TRY IT:
Every entry gets copied exactly. No images go into the copy.

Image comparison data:
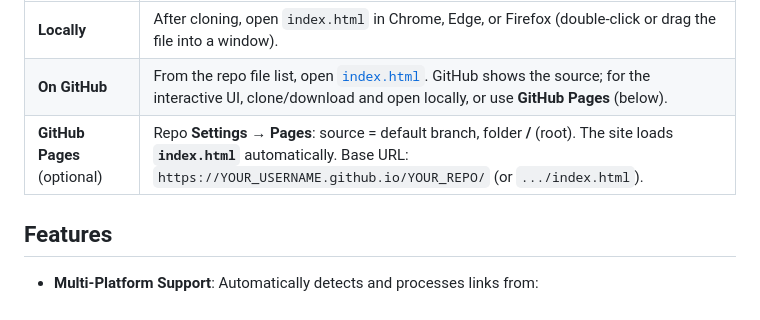
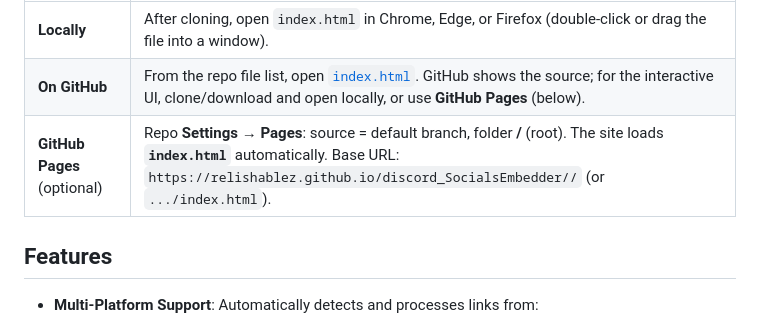
Before and after one commit to Relishablez/discord_SocialsEmbedder, a Markdown page: README.md, the part around the change. GitHub-like rendering.

Commit message:
Revise README for clarity and formatting
Updated README to include improved formatting and additional details.

```diff
--- a/README.md
+++ b/README.md
@@ -10,7 +10,7 @@ This repository includes a **standalone documentation site** as [`index.html`](i
 |-------------|---|
 | **Locally** | After cloning, open `index.html` in Chrome, Edge, or Firefox (double-click or drag the file into a window). |
 | **On GitHub** | From the repo file list, open [`index.html`](index.html). GitHub shows the source; for the interactive UI, clone/download and open locally, or use **GitHub Pages** (below). |
-| **GitHub Pages** (optional) | Repo **Settings → Pages**: source = default branch, folder **/** (root). The site loads **`index.html`** automatically. Base URL: `https://YOUR_USERNAME.github.io/YOUR_REPO/` (or `.../index.html`). |
+| **GitHub Pages** (optional) | Repo **Settings → Pages**: source = default branch, folder **/** (root). The site loads **`index.html`** automatically. Base URL: `https://relishablez.github.io/discord_SocialsEmbedder//` (or `.../index.html`). |
 
 ## Features
 
```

WRITTEN SOLUTION:
Before and after one commit to Relishablez/discord_SocialsEmbedder, a Markdown page: README.md, the part around the change. GitHub-like rendering.

Commit message:
Revise README for clarity and formatting
Updated README to include improved formatting and additional details.

```diff
--- a/README.md
+++ b/README.md
@@ -10,7 +10,7 @@ This repository includes a **standalone documentation site** as [`index.html`](i
 |-------------|---|
 | **Locally** | After cloning, open `index.html` in Chrome, Edge, or Firefox (double-click or drag the file into a window). |
 | **On GitHub** | From the repo file list, open [`index.html`](index.html). GitHub shows the source; for the interactive UI, clone/download and open locally, or use **GitHub Pages** (below). |
-| **GitHub Pages** (optional) | Repo **Settings → Pages**: source = default branch, folder **/** (root). The site loads **`index.html`** automatically. Base URL: `https://YOUR_USERNAME.github.io/YOUR_REPO/` (or `.../index.html`). |
+| **GitHub Pages** (optional) | Repo **Settings → Pages**: source = default branch, folder **/** (root). The site loads **`index.html`** automatically. Base URL: `https://relishablez.github.io/discord_SocialsEmbedder//` (or `.../index.html`). |
 
 ## Features
 
```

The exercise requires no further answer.